Unhinged: Before I saw this, I thought the premise was ridiculous and well-worn. After all, how many road rage movies can there be? Or can Russell Crowe actually bring something different to the steering wheel?
So, I figured I’d give him a chance.
We learn at the start just how off the rails Crowe’s character is – who’s simply referred to, unnamed, in the credits as ‘Man’ – when he smashes into a house with a hammer, ready to burn it down. Yep, that’s pretty unhinged.
The next day, while single mum Rachel (Caren Pistorius) is struggling to get her son, Kyle (Gabriel Bateman), to school on time, the truck in front won’t move when the lights are green, so she beeps her horn. Alas, Mr Crowe is in the truck… and he doesn’t like this. Now, we’ve all come across road rage from time to time, but what I’ve found is that one of the plus sides about getting older is that you learn just let all the idiots go their own way, so they stop annoying you.
Naturally, before long, she comes across him again and it all leads to some violence, which starts off reasonably enough for the average mainstream film, but then there comes a point where there’s an obscene level of one-sided violence against women, making me amazed this is not an 18-certificate. Usually, such a film will only become a 15-cert if the injured woman or women are someone who’s trying to kill the man, like hitwoman Ruth in Sean Penn’s The Gunman. That makes Unhinged quite a distasteful movie.
In fact, I have an aversion to tertiary characters of either sex being killed off when they’re just brought in to be bumped off, since none of it was their fault, so to see a whole slew of that is pretty grim, and starts to give me a headache. I get that some films use that aspect to a degree, but just to rely on it to beef up a number of scenes as a trope is rather galling.
As an aside, early on, there’s an altercation with Crowe’s character in a diner which leads to excessive violence, where everyone else just sits by, some taking out their mobile phone to film the situation. Given that it’s America, I’m surprised there wasn’t a single individual with a gun who’d quickly whip it out and train it on him. The man would be dead within seconds.
With Unhinged, what starts like a silly ’90s thriller, such as Unlawful Entry, with some decent car crashes and auto-wrecks, eventually seeing director Derrick Borte and screenwriter Carl Ellsworth taking leave of their senses…
I do enjoy the occasional slasher thriller, but at least they’re not meant to be set in any form of reality.
Also it’s pretty rare that I don’t give a film a numerical score, but there’s only one word to describe what’s going on here.
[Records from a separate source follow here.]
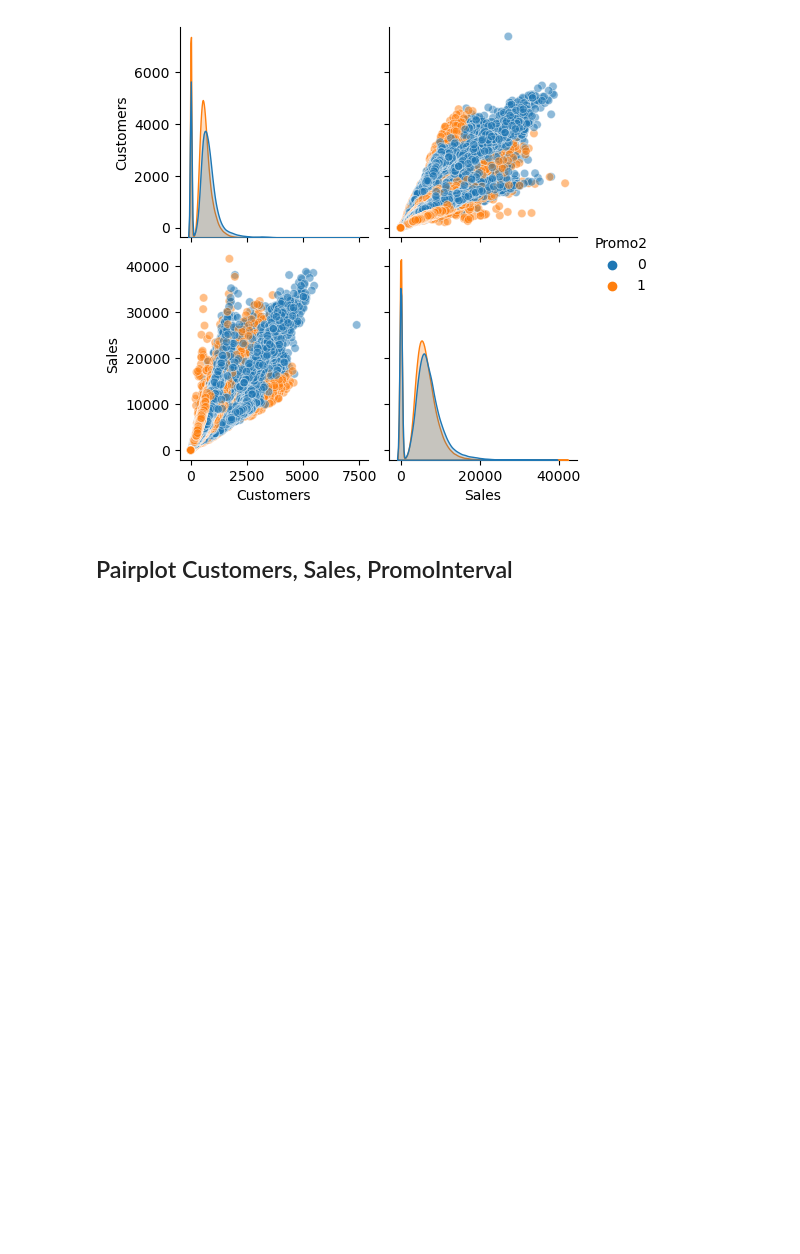
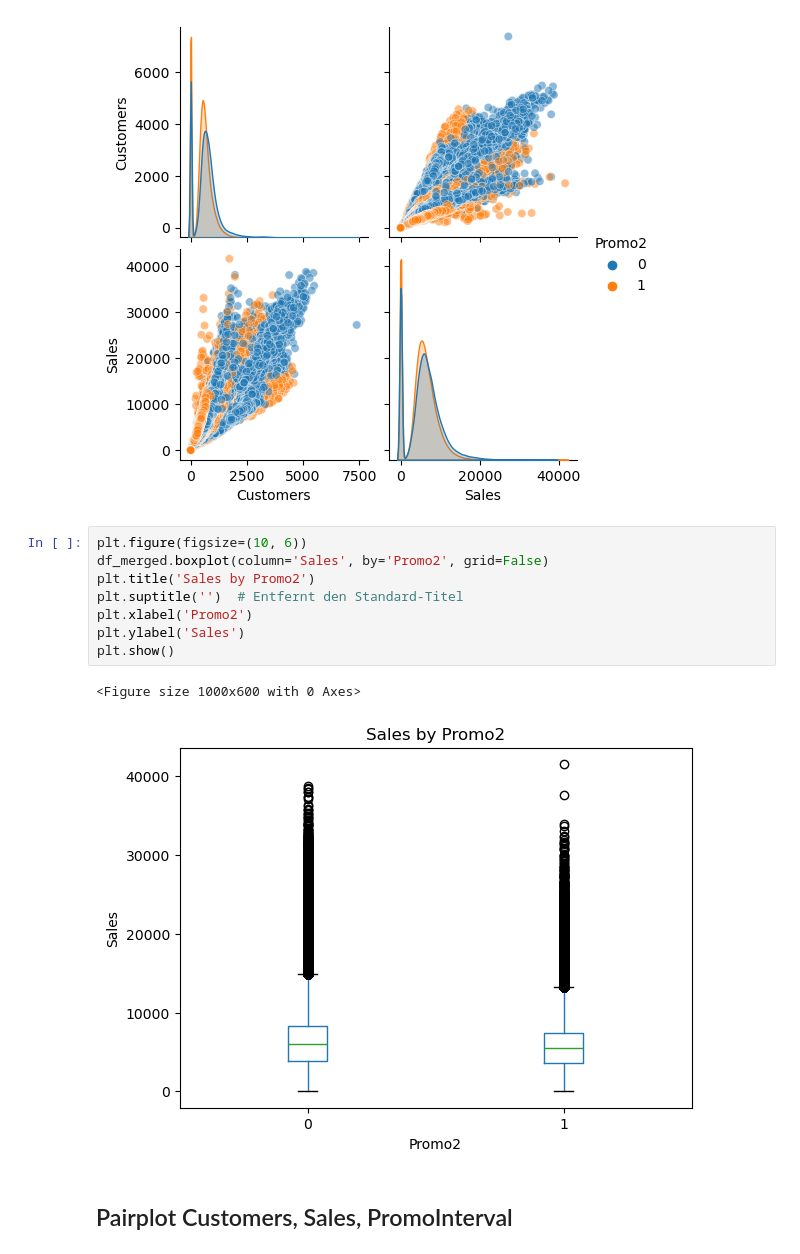
Before and after one commit to brk2ran/DataMining2024, a Jupyter notebook: notebooks/load_describe_data.ipynb, the cells around one changed output. Drawn from its saved outputs; the diff is of its cells as text; blank space fills up the shorter version.

```diff
--- a/notebooks/load_describe_data.ipynb
+++ b/notebooks/load_describe_data.ipynb
@@ -709,6 +732,17 @@ sns.pairplot(df_merged[selected_columns], hue='Promo2', diag_kind='kde', plot_kw
 plt.show()
 # %% [output]
 [figure]
+# %%
+plt.figure(figsize=(10, 6))
+df_merged.boxplot(column='Sales', by='Promo2', grid=False)
+plt.title('Sales by Promo2')
+plt.suptitle('')  # Entfernt den Standard-Titel
+plt.xlabel('Promo2')
+plt.ylabel('Sales')
+plt.show()
+# %% [output]
+<Figure size 1000x600 with 0 Axes>
+[figure, added]
 # %% [markdown]
 ## Pairplot Customers, Sales, PromoInterval
 # %% [markdown]
```
Also changed, not shown: parts of 20 cells of this notebook.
Your mileage may vary.
Extras-wise, there’s just two: a featurette entitled This Side Of Rage (27:11), in which key cast and crew members talk about working on the film and what brought it to the screen whilst mixed in with clips from the film, and an Audio Commentary with director Derrick Borte, cinematographer Brendan Galvin, production designer Frederick Waff and costume designer Denise Wingate.
The menu features clips from the film set to a piece of the incidental music, subtitles are in English only, and there’s a ridiculously few NINE chapters! Also, there are a few trailers before the film, as if we’re still in the age of rental video.
Running time: 91 minutes
Distributor: Altitude Films
Released: November 23rd 2020
Picture: 1080p High Definition
Sound: DTS 5.1 HD Master Audio
Subtitles: English SDH
Widescreen: 2.39:1 (X-OCN ST (4K))
Disc Format: BD50
|OVERALL||Not a film I can recommend, for obvious reasons.|
Director: Derrick Borte
Producers: Lisa Ellzey, Mark Gill, Andrew Gunn
Screenplay: Carl Ellsworth
Music: David Buckley
Man: Russell Crowe
Rachel: Caren Pistorius
Kyle: Gabriel Bateman
Andy: Jimmi Simpson
Fred: Austin P McKenzie
Mary: Juliene Joyner
Leo: Stephen Louis Grush
Deborah: Anne Leighton
Mrs. Ayers: Devyn Tyler
Teacher: Sylvia Grace Crim
Rosie: Lucy Faust
Reviewer of movies, videogames and music since 1994. Aortic valve operation survivor from the same year. Running DVDfever.co.uk since 2000. Nobel Peace Prize winner 2021.